**Data excerpts:**
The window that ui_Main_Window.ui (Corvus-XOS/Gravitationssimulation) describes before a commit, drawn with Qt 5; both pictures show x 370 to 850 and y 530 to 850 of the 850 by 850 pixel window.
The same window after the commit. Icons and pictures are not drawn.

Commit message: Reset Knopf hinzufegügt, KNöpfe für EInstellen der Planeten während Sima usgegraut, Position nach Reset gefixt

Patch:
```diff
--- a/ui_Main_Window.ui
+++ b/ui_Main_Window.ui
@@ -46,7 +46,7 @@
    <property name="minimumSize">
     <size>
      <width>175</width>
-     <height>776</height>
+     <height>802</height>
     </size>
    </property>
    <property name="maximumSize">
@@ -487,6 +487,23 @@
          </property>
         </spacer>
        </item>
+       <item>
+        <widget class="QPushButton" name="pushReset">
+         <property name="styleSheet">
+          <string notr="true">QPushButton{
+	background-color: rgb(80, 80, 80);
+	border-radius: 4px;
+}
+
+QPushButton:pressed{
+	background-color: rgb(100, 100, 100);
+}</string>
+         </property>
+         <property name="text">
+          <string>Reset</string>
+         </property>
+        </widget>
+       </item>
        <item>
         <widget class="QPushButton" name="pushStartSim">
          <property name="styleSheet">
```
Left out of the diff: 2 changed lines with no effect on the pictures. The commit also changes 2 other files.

**Exercise aim:** Reproduce every record word for word.

**Result of the exercise:**
The window that ui_Main_Window.ui (Corvus-XOS/Gravitationssimulation) describes before a commit, drawn with Qt 5; both pictures show x 370 to 850 and y 530 to 850 of the 850 by 850 pixel window.
The same window after the commit. Icons and pictures are not drawn.

Commit message: Reset Knopf hinzufegügt, KNöpfe für EInstellen der Planeten während Sima usgegraut, Position nach Reset gefixt

Patch:
```diff
--- a/ui_Main_Window.ui
+++ b/ui_Main_Window.ui
@@ -46,7 +46,7 @@
    <property name="minimumSize">
     <size>
      <width>175</width>
-     <height>776</height>
+     <height>802</height>
     </size>
    </property>
    <property name="maximumSize">
@@ -487,6 +487,23 @@
          </property>
         </spacer>
        </item>
+       <item>
+        <widget class="QPushButton" name="pushReset">
+         <property name="styleSheet">
+          <string notr="true">QPushButton{
+	background-color: rgb(80, 80, 80);
+	border-radius: 4px;
+}
+
+QPushButton:pressed{
+	background-color: rgb(100, 100, 100);
+}</string>
+         </property>
+         <property name="text">
+          <string>Reset</string>
+         </property>
+        </widget>
+       </item>
        <item>
         <widget class="QPushButton" name="pushStartSim">
          <property name="styleSheet">
```
Left out of the diff: 2 changed lines with no effect on the pictures. The commit also changes 2 other files.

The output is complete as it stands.